* AVAILABLE DATA *

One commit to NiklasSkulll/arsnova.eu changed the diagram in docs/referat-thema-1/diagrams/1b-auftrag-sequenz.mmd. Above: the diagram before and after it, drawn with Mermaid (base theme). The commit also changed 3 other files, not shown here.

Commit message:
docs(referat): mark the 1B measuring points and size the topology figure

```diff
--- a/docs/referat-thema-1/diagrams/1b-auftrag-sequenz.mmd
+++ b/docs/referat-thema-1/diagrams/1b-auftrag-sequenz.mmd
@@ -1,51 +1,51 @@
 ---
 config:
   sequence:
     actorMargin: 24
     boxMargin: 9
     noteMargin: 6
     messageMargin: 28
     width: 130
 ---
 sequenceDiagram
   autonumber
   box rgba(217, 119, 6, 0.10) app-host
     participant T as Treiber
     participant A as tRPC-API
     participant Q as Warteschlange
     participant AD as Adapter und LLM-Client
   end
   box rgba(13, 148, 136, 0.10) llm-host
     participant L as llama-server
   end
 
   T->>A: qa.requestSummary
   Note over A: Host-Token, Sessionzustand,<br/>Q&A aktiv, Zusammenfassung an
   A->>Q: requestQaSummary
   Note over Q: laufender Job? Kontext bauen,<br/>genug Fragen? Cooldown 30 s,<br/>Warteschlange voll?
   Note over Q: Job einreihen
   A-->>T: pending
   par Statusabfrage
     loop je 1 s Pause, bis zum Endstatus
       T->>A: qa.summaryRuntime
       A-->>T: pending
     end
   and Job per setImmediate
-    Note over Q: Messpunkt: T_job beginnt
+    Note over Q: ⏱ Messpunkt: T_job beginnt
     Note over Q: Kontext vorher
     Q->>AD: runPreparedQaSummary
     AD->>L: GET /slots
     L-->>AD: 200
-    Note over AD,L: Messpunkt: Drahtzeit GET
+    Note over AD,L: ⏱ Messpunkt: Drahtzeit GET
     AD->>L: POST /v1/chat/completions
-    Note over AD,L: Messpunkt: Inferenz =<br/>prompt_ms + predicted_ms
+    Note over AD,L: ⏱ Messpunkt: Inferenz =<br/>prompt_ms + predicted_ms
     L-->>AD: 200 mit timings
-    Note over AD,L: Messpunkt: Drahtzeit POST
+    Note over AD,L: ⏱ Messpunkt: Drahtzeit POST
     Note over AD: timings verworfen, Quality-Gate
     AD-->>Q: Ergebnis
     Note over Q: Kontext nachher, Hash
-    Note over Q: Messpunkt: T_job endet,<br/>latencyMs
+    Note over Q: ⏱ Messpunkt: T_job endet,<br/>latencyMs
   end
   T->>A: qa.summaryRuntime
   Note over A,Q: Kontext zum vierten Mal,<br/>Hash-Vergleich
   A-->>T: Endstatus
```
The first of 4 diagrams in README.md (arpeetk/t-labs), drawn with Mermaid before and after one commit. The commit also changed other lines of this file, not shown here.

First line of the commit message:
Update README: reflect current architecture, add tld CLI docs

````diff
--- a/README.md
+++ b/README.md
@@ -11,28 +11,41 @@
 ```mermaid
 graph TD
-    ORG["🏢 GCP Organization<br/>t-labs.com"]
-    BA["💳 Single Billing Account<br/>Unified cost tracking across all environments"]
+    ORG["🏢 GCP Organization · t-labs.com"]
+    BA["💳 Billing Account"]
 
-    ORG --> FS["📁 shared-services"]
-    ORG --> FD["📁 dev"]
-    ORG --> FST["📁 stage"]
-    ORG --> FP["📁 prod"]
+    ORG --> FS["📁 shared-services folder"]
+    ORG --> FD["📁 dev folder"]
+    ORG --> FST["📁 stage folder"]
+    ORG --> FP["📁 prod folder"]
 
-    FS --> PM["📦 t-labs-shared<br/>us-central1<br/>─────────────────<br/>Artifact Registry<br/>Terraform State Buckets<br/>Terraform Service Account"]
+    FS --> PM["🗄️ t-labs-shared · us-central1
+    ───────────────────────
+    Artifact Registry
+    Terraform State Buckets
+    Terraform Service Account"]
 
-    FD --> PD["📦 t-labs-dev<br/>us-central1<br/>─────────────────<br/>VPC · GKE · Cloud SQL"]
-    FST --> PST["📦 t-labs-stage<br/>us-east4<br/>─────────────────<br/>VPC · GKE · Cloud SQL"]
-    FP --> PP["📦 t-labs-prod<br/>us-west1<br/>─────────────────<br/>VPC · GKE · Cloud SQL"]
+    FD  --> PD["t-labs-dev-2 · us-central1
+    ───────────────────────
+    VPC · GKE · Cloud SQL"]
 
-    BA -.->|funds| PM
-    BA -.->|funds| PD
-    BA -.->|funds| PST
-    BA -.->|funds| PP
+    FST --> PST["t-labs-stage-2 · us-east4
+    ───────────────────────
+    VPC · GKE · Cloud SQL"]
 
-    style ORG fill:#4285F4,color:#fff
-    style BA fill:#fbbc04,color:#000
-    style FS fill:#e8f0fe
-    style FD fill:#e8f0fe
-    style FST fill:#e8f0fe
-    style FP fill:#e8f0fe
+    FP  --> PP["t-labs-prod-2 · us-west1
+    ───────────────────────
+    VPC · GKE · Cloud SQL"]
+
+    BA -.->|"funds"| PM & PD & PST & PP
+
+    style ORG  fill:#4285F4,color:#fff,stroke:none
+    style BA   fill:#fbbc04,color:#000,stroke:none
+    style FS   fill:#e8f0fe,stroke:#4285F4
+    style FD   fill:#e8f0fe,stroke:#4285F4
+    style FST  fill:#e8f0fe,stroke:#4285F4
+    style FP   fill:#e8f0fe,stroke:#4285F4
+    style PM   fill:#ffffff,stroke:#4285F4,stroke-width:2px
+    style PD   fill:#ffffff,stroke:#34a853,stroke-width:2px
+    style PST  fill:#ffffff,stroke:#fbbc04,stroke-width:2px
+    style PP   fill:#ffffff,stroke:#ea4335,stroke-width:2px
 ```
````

* PROBLEM DESCRIPTION *
Check each line of the records for the word "POST" and extract those that contain it.

* FINAL ANSWER *
     AD->>L: POST /v1/chat/completions
-    Note over AD,L: Messpunkt: Drahtzeit POST
+    Note over AD,L: ⏱ Messpunkt: Drahtzeit POST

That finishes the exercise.